The ship recycling market is struggling to find its footing. In its latest weekly report, shipbroker Clarkson Platou Hellas said that “No demand = No demand! For most of the week the market has remained in a subdued state with Buyers still reluctant to engage or place any offer to the table, however a large LDT dry unit was marketed for sale in the middle part of the week and it seems to have reawakened the Chattogram (Bangladesh) shores, however certainly the later delivery and extensive bunkers ROB included in the sale have helped to obtain this premium. As this is a later delivery (mid-September – mid October), maybe one cash buyer is speculating on a positive return to the market from the Bangladeshi breakers in time for the arrival of the unit. Whilst reports suggest that there is still a large amount of inventory on the recycling yards in Chattogram – the monsoon rains having hampered the actual cutting process – some of the yards are beginning to empty which therefore may help to bring these recyclers back to the negotiating table. As is always the case with the recycling markets, no demand for steel equates to no demand from the actual ship recyclers. This is certainly the position that we are experiencing during this current trend. In India, it is understood that there are no new projects for infrastructure in place and the real estate market is down, hence the lack of demand for steel which subsequently filters through to the ship recycling industry. Let us hope that we see a turnaround in passion to acquire tonnage in the near future to kick start the market once again”, the shipbroker noted.

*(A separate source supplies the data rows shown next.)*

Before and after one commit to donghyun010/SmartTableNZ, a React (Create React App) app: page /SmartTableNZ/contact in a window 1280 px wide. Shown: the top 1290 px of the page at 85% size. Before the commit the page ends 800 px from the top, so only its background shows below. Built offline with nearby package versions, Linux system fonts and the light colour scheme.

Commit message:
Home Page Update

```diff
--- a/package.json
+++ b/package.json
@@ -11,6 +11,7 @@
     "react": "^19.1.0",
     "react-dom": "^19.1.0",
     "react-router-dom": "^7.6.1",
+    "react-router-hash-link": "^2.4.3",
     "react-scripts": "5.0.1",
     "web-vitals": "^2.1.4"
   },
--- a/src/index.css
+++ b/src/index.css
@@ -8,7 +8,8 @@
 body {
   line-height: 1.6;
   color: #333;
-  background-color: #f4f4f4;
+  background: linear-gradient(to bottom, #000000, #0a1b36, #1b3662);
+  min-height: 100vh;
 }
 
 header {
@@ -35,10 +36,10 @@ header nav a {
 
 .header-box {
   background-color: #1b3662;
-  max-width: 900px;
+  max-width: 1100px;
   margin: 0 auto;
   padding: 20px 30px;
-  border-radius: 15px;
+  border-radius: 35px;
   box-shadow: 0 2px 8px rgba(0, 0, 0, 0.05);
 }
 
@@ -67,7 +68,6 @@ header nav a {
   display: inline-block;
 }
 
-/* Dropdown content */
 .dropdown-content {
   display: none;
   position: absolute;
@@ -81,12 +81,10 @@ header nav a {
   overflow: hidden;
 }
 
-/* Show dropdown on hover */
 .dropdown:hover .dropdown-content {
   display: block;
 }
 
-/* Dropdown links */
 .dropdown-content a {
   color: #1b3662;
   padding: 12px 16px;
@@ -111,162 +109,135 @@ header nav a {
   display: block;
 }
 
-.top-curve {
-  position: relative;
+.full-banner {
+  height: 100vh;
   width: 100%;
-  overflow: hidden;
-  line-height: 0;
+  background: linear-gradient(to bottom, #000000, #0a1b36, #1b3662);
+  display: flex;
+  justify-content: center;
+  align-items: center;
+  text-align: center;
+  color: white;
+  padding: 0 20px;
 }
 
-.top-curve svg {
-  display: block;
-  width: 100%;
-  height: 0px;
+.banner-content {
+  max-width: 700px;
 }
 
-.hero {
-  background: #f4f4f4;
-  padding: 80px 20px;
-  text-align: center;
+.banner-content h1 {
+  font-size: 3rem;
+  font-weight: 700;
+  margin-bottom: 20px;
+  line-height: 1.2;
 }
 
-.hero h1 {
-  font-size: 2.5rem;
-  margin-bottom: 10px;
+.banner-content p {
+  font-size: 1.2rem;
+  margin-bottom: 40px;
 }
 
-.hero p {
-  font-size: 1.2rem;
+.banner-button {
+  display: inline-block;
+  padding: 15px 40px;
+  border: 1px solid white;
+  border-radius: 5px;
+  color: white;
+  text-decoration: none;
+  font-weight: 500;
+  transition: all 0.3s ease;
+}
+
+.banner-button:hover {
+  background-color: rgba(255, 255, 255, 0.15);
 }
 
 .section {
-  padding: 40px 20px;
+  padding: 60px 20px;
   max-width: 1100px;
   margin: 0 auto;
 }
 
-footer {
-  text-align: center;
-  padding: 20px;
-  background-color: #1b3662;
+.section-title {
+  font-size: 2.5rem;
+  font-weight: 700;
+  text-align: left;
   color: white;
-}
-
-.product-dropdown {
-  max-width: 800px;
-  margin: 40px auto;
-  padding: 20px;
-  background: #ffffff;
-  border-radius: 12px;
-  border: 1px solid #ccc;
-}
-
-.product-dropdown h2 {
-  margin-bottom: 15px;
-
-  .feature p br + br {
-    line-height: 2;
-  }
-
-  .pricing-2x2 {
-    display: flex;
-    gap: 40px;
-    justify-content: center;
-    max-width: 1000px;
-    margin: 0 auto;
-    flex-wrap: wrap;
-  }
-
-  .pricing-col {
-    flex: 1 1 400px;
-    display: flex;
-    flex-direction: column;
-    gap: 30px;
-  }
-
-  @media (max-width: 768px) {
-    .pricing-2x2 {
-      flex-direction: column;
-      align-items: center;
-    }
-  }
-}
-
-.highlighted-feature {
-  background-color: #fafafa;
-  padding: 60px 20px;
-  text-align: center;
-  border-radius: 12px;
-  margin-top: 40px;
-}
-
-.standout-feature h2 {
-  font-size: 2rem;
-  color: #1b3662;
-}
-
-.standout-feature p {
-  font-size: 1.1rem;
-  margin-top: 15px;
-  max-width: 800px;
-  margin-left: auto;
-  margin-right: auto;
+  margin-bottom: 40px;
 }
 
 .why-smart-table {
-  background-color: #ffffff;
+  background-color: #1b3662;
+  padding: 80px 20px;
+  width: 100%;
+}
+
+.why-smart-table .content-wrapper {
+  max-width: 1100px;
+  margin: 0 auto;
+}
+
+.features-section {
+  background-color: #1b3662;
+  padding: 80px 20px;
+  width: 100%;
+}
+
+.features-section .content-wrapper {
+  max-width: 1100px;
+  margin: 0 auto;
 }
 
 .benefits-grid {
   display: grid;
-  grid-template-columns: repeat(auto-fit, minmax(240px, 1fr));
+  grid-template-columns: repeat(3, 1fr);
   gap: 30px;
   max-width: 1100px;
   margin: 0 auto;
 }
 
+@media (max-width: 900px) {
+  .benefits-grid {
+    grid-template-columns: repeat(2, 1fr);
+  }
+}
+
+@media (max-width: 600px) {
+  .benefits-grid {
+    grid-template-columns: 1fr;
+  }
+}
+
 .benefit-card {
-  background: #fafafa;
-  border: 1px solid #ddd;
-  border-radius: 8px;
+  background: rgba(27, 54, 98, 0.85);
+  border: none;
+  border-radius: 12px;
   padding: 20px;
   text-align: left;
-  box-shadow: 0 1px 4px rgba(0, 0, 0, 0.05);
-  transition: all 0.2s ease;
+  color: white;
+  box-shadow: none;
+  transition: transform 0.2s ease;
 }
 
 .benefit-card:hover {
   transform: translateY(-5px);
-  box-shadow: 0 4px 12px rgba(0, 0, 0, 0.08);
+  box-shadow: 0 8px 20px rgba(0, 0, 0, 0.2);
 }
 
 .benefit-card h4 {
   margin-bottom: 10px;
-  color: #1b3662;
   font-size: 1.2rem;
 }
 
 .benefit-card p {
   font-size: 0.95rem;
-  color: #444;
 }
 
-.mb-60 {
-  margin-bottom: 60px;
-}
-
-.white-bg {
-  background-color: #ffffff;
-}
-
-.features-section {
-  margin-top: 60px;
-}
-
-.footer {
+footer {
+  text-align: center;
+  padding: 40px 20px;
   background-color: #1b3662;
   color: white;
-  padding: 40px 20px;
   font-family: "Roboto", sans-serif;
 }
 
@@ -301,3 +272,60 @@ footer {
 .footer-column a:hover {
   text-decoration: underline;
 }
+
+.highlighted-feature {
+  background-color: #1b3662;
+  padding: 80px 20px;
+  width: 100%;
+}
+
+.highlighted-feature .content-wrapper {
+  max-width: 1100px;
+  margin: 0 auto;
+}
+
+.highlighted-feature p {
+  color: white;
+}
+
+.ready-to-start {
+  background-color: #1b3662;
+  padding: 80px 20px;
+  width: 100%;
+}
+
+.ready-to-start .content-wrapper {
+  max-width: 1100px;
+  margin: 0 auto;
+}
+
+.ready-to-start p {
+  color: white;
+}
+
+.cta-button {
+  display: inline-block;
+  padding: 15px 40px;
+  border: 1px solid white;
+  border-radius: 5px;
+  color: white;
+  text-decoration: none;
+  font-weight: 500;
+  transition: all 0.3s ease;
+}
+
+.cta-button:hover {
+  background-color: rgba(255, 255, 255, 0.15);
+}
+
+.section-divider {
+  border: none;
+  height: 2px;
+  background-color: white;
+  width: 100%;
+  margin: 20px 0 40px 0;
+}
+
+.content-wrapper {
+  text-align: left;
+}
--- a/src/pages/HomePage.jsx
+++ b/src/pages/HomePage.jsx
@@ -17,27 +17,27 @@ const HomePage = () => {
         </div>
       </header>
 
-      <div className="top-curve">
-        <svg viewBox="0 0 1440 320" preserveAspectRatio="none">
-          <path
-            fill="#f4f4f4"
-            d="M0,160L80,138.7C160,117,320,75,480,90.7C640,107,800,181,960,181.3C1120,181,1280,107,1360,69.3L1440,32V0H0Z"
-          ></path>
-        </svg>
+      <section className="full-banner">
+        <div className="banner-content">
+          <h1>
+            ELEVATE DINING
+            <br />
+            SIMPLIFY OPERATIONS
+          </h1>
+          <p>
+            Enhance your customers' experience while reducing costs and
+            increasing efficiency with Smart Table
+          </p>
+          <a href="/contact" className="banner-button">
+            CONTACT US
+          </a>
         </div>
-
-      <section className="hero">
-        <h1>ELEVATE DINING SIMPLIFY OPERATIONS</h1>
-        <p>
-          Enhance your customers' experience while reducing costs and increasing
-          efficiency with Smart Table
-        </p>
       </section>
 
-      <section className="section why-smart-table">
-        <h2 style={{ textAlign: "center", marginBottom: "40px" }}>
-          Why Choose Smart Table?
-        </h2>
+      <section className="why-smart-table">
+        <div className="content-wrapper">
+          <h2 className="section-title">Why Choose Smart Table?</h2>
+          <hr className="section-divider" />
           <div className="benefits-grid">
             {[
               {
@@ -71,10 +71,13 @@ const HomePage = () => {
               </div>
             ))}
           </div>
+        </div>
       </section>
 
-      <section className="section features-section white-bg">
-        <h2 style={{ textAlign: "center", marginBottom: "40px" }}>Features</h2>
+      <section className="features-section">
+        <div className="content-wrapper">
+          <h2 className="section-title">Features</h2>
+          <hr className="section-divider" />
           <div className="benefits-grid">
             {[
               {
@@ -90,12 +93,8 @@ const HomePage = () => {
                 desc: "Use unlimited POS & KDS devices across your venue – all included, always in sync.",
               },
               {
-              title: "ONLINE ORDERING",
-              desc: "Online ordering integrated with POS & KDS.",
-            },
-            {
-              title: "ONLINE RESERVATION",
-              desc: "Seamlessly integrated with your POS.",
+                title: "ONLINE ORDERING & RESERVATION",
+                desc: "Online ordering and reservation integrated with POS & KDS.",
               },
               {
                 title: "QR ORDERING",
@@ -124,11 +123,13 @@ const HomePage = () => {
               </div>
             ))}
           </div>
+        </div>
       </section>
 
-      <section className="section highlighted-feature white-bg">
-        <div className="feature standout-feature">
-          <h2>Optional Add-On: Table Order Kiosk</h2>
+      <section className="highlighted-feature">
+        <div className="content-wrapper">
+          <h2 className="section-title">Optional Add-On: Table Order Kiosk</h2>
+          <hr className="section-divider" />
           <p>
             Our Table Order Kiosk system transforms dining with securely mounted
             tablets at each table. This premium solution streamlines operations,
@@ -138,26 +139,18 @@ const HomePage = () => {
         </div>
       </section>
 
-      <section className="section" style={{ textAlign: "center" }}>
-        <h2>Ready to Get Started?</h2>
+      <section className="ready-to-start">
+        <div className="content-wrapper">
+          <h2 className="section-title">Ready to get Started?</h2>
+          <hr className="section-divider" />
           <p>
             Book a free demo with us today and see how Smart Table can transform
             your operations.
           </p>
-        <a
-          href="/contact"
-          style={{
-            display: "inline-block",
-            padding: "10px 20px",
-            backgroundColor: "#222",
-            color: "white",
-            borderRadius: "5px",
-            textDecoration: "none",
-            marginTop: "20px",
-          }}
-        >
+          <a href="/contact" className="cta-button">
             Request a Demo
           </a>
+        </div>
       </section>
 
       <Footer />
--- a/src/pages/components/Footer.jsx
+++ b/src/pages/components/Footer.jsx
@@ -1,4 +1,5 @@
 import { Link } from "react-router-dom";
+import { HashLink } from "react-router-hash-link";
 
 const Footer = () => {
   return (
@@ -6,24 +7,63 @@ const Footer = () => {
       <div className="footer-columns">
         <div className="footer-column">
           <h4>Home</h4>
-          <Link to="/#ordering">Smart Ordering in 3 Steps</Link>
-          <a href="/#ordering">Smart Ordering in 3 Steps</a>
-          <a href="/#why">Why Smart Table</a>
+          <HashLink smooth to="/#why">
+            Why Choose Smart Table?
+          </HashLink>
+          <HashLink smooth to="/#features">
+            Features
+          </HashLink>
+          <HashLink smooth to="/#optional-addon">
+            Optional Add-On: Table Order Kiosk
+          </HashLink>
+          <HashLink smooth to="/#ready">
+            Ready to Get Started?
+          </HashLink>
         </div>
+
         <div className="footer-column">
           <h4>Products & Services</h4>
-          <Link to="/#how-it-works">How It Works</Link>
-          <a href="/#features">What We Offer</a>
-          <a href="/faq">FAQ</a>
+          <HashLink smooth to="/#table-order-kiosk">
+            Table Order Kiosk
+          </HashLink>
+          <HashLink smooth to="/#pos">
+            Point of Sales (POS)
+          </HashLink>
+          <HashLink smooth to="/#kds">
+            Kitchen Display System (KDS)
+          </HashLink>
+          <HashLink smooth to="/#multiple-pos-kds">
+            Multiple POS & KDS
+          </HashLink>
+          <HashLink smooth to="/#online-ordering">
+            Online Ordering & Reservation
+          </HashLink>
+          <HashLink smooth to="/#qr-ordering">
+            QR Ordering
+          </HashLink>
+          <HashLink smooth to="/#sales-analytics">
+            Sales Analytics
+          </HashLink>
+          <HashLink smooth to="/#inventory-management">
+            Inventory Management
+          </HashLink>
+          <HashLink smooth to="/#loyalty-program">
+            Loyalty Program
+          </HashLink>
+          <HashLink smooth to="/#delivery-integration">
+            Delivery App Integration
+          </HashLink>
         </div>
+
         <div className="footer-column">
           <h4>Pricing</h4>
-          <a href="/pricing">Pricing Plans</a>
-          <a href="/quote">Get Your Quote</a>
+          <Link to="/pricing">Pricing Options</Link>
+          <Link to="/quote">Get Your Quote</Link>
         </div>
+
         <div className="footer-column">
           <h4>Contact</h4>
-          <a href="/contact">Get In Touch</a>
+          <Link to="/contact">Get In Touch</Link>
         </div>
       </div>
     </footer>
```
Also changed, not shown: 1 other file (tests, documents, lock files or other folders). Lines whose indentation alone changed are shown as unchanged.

In a separate note, shipbroker Allied said that “despite the end of Eid holidays, activity did not ramp up in the Indian Sub-Continent, with few units being recycled during these past two weeks. In Bangladesh, hopes that cash-buyers interest will intensify again after the holiday period did not materialized. In addition, the monsoon period delayed activity in the region holding back stock and putting extra pressure on local ship breakers. With steel place prices holding steady though, there are many domestic players that expect offered price levels to improve soon, likely attracting more units. Meanwhile, the poor fundamentals and the uncertainty dominating the Indian market has curbed any fresh interest and as such leading to a lack in activity being seen. In addition to unattractive prices, the weaker Indian Rupee has also played its part in the current disappointing demand figures. In Pakistan, despite the few new transactions that came to light during the few past weeks, overall interest for seems to be remaining relatively low. The discouraging price levels and the generally poor conditions prevailing in the local market seem to have delayed any reversal in cash buyers’ appetite for the time being”.
Meanwhile, GMS, the world’s leading cash buyer of ships added that “despite the conclusion of Eid holidays and the ongoing shortage of tonnage in the market, subcontinent locations (especially India and Pakistan) remain stranded around the mid USD 300s/LDT mark. As the ongoing declines over the summer / monsoon months have been notably drastic and significant, going into the fourth quarter of the year, Cash Buyers with expensive, large LDT inventory to offload are still hoping for levels to pick up in Bangladesh, however, the timing of such a recovery remains uncertain. Concerns of a recession in the U.S. amidst trade war jabs with China, in addition to a global fall in steel plate prices have added further negativity to sentiments this week and there remains a great degree of hesitation from end Buyers to engage in negotiations / offer firm numbers (especially until some sort of sensible stability is seen). Levels in India have been hit the hardest by the dual dilemmas of collapsing steel plate prices and a depreciating currency. Pakistan too is not far behind, albeit, not for anything other than mirroring its nearest competitor’s pricing, as both compete for the dubious honor of being the lowest placed subcontinent market for anther week. Bangladeshi Buyers have been off on Eid holidays over the past week and it is hoped that it should be another week or so before activity starts to pick up again. Nevertheless, many yards remain stuffed with large LDT inventory beached here during the early part of the year, most of which has struggled to shift over the recent months due to the constant rains. Finally, Turkey’s frozen summer session continues unabated, with reportedly no change in Turkish plate prices, although the currency did weaken a shade this week, making matters unapologetically worse for Turkish Recyclers”, GMS concluded.
Nikos Roussanoglou, Hellenic Shipping News Worldwide